Shampoos are a cleaning agent, used to strip the dirt and oil from your hair. What is not as commonly known is that shampoo also strips the moisture from your hair and your scalp. You will probably recognize this as a “squeaky-clean” feeling. This is not healthy; this is your hair and scalp screaming for hydration.

Now your body is smart and will do everything it can to “repair” anything that is not healthy. Just like if you get a harsh product near/in your eyes, the tears will start streaming as your body is trying to flush the foreign substance from your eyes. Or if you get food poisoning, your body will do it’s best to remove this food in the quickest way possible. Your body knows that you need to replace the moisture for your body to function at its best, but unfortunately, it cannot produce water. (This is why we are told to drink so many glasses of water daily to replenish what we’ve lost). Therefore, in an attempt to heal your dehydrated scalp, your body produces more oils. The more you strip the moisture from your head, the more your body works at producing more oil. Severe dehydration of the scalp also leads to flaky skin, which is why excessively oily hair also typically has an issue with dandruff.

The misconception with conditioner is that people have been told it will add more grease to your already oily hair. In fact, conditioner is used to lock in water, not to add more oil. So when you condition the ends of your hair without conditioning the roots, you are leaving your hair and scalp severely dehydrated. This also leaves your scalp open to all the factors in the environment that cause even more dehydration; such as air-conditioning, heating, and the sun. Therefore your body is forced to work harder and harder to continually produce oil in an attempt to alleviate the dehydration. A conditioner will lock in any of the moisture left in your skin and will provide a barrier to lessen any additional loss of water. This is why it is important to condition the roots as well as the rest of your hair.
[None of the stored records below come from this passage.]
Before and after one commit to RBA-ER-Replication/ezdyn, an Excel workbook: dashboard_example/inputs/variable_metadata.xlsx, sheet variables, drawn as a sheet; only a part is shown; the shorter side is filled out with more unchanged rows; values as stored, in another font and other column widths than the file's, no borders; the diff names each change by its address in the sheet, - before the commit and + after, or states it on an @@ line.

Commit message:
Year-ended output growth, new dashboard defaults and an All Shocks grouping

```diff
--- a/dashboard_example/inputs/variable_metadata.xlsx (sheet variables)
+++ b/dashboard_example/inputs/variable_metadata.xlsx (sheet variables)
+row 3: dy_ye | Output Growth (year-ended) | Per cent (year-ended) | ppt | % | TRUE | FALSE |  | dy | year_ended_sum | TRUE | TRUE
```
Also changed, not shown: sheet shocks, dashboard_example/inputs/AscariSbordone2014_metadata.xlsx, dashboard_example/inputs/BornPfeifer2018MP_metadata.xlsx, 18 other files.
The trick is to use a lightweight conditioner, and in small amounts (think the size of a 20c piece. Use a little more for long hair and a little less for short hair).  You don’t want a heavy conditioner that is meant for dry hair. Remember you’re looking to solve a dehydration issue, which is the lack of water. Dry hair means lack of oil, so conditioners targeting dry hair are not going to be effective for you.  Avoid any styling products that create shine. This will only add to the look of oiliness.

There are other actions you can take to keep the oil production under control.

  1. Lessen how many times you shampoo your hair. You should not be shampooing your hair every day. Every 2-3 days is best. Washing your hair too often will strip too much moisture from your head. This is where you really need to be patience. But it is well worth those first few days of really oily hair to get to the other side. You can wear a hat or a scarf those first few days that your hair is really oily until you start to see the improvement.

  2. Look out for shampoos that do not contain harsh detergents, as these will strip the most moisture from your hair. If you want to learn more about detergent-free shampoos and find out what products we recommend to can check out our article Is Your Shampoo Doing You More Harm Than Good?

  3. Avoid running your fingers through your hair. The oil from your fingertips will transfer to your hair. This will also carry the oil from your roots throughout the rest of your hair.
    Don’t straighten your hair. This flattens your hair and it will sit closer to your scalp. This will keep it in contact with the oil.
    During the transition period, before you start to really notice the results, use a dry shampoo and spray lightly to lessen the shine between washes. You’ll notice you’ll need to do this less and less as you start seeing the positive results.